The Home Office, disgracefully, refused Eloise’s application for a residence permit, on the basis that Tanya could reasonably be expected to be cared for by her father- a man she has met just 3 times in the 2 years of her life to date, and who has expressed no desire to be a part of her life.
We know now that this decision was by no means a one-off, and are aware of numerous other instances of the Home Office ordering children to live with neglectful, absent, and sometimes violent parents.
As promised, we helped Eloise to submit an appeal against this decision. Which is where the situation went from bad to worse.
While the Ministry of Justice’s Tribunal Service’s guidance specifically states that appellants in receipt of financial support under section 17 of the Children Act- as Eloise and Tanya are, having no recourse to public funds- the Tribunal service returned Eloise’s appeal to us in August, some 2 months after we initially submitted, claiming that the appeal was invalid as not accompanied by a fee of £140.
We resubmitted the appeal, once again noting that appellants in receipt of section 17 support are exempt from fee payment, only to receive a telephone call a couple of days later from a Tribunals Service employee reiterating the claim that the exemption does not apply to Eloise since the section 17 support is for her daughter, rather than herself. This actually is not the Local Authority’s position, since Eloise actually receives a subsistence allowance set at £70 – £35 per person- each week. But even if this was not the case, it is patently absurd to argue that Tanya’s interests in terms of this appeal, at the age of 2, are in any way distinguishable from her mother’s.
We pointed this out to the Tribunals Service employee, who advised us that he would be taking legal advice. We heard nothing more for 6 weeks until today- when we received a letter from the Tribunals Service advising us that Eloise’s appeal has been “struck out” due to her failure to pay the fee. We have referred the matter to a pro-bono barrister with whom we have a good working relationship – Legal Aid no longer being available to families in these circumstances- and we are looking to initiate a judicial review of the Tribunals Service’s decision.

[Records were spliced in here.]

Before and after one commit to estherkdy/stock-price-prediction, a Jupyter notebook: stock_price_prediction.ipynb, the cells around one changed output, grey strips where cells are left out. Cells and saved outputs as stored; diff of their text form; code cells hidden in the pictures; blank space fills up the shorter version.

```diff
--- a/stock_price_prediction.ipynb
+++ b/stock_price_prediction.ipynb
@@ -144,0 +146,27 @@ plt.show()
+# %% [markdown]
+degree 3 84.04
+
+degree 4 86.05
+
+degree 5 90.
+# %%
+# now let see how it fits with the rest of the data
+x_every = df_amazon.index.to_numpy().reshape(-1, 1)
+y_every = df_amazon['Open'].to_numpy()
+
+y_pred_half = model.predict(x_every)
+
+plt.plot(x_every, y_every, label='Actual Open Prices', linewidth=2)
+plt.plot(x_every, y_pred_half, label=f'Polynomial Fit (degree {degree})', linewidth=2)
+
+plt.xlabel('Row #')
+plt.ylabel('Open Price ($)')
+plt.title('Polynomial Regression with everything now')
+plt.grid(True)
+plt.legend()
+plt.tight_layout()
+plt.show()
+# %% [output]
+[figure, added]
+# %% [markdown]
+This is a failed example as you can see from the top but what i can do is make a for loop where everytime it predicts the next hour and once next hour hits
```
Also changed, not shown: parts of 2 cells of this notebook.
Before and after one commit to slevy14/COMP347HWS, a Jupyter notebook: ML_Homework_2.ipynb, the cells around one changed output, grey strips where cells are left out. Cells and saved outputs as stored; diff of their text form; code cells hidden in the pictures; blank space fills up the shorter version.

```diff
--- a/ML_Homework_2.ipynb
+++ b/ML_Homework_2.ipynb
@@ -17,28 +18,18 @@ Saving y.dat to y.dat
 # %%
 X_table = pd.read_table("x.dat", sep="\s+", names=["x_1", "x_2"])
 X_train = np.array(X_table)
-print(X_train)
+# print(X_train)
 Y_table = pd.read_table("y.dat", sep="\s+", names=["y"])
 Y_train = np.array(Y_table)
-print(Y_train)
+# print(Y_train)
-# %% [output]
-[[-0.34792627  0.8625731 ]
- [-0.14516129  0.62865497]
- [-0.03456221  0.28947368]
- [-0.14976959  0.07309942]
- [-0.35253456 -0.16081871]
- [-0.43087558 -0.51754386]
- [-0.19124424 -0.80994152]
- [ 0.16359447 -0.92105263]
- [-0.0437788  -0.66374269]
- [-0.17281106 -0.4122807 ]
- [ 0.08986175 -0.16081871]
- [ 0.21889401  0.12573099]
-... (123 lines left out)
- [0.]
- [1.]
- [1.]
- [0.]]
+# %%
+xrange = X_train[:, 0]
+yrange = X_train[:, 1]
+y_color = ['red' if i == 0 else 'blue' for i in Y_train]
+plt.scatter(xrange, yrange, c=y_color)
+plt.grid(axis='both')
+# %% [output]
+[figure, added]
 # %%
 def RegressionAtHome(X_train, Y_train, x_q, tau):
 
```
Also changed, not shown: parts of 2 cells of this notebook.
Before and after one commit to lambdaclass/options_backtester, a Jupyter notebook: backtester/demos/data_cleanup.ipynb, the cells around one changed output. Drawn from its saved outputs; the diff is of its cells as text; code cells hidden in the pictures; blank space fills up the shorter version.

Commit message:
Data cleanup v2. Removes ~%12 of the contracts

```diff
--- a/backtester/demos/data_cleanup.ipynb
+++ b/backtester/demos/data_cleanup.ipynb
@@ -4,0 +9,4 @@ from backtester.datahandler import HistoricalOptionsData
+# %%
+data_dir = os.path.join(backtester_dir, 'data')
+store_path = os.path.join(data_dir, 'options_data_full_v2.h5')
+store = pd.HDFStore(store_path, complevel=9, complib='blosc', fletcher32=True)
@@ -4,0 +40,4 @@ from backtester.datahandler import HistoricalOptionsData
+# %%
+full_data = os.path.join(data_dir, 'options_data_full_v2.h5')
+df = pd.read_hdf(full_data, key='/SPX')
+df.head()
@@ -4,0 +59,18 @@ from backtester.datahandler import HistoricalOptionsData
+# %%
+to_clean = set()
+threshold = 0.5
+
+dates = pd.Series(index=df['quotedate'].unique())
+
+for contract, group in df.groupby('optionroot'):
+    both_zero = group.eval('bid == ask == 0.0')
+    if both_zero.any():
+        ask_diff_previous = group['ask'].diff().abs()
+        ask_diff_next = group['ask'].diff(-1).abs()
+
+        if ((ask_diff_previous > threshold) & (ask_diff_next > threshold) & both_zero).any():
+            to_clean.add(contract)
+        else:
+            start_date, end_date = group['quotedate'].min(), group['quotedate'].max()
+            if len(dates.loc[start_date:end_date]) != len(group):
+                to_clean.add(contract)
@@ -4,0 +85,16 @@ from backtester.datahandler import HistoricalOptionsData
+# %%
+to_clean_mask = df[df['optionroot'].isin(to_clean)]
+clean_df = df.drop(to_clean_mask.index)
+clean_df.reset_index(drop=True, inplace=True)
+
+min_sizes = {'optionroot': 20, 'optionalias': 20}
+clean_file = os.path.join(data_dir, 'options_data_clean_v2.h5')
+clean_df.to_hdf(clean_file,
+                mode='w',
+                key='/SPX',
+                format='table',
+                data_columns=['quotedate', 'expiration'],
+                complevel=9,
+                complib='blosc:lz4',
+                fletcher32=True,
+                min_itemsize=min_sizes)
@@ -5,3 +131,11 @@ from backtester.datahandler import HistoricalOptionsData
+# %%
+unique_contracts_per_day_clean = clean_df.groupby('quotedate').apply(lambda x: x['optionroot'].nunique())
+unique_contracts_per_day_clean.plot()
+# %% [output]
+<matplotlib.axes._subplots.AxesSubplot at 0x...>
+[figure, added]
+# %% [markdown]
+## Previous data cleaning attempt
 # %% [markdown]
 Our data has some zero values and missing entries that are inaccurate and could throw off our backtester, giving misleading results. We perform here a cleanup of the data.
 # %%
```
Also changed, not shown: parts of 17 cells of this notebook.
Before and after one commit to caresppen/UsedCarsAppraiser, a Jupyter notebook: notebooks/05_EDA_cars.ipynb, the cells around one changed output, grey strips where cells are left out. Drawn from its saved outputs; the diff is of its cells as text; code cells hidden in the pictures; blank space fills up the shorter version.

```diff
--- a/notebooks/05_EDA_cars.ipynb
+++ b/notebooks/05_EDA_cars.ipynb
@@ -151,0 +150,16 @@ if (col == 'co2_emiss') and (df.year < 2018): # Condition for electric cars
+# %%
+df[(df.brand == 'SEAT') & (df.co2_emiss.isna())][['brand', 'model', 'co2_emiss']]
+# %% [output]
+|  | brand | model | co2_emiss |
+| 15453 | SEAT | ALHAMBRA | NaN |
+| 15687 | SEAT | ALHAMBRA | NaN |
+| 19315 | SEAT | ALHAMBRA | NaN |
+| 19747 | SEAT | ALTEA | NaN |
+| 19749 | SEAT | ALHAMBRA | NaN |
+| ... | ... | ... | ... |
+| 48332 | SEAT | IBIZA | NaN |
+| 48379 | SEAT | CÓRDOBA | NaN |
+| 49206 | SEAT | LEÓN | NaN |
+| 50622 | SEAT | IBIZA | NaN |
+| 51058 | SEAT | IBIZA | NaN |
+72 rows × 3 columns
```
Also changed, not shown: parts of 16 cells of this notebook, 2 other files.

But still. The injustice of this situation is little short of breath taking. Tanya, as a British citizen, has a legally recognised right to enjoy her life in the UK. The law plainly says that she can only enjoy her British citizenship with the help of her primary carer. Eloise is demonstrably Tanya’s primary- indeed only- carer. Eloise therefore has a right of residence in the UK. The Home Office’s failure to recognise this right is plainly unlawful, immoral and unjust.
Yet for the privilege of challenging this patently foolish decision Eloise, a near destitute single mother, is expected to pay a sum of money precisely equivalent to the income available to her to feed and clothe her child and herself for two weeks.
How did we get here? How have we reached the situation where people not only can not get publicly funded legal help to challenge Government departments when they try to separate children- British children, let us not forget- from loving, caring and competent parents- but that the families of such children need potentially to go without food for weeks at a time purely to try to set this situation right?
It has been previously been noted that the Government is seeking to create a “harsh environment” for migrants. [ http://www.theguardian.com/global/2013/jul/12/sarah-teather-lib-dem-mp-immigration-reform ] Yet did anyone- Theresa May, Chris Grayling, Iain Duncan Smith- ever actually envisage a situation in which Government departments would actively seek to place British children into potentially dangerous situations purely for the sake of looking “tough” on immigration? And would anybody, other than the most xenophobic sadist imaginable- actually vote for such policies?
We will continue to fight for Eloise and Tanya, and for anybody else ensnared in such grotesque Kafkaesque idiocy.
But, yet again, we can’t help but wonder who will be left to fight if we are not here. Please support our work if you can.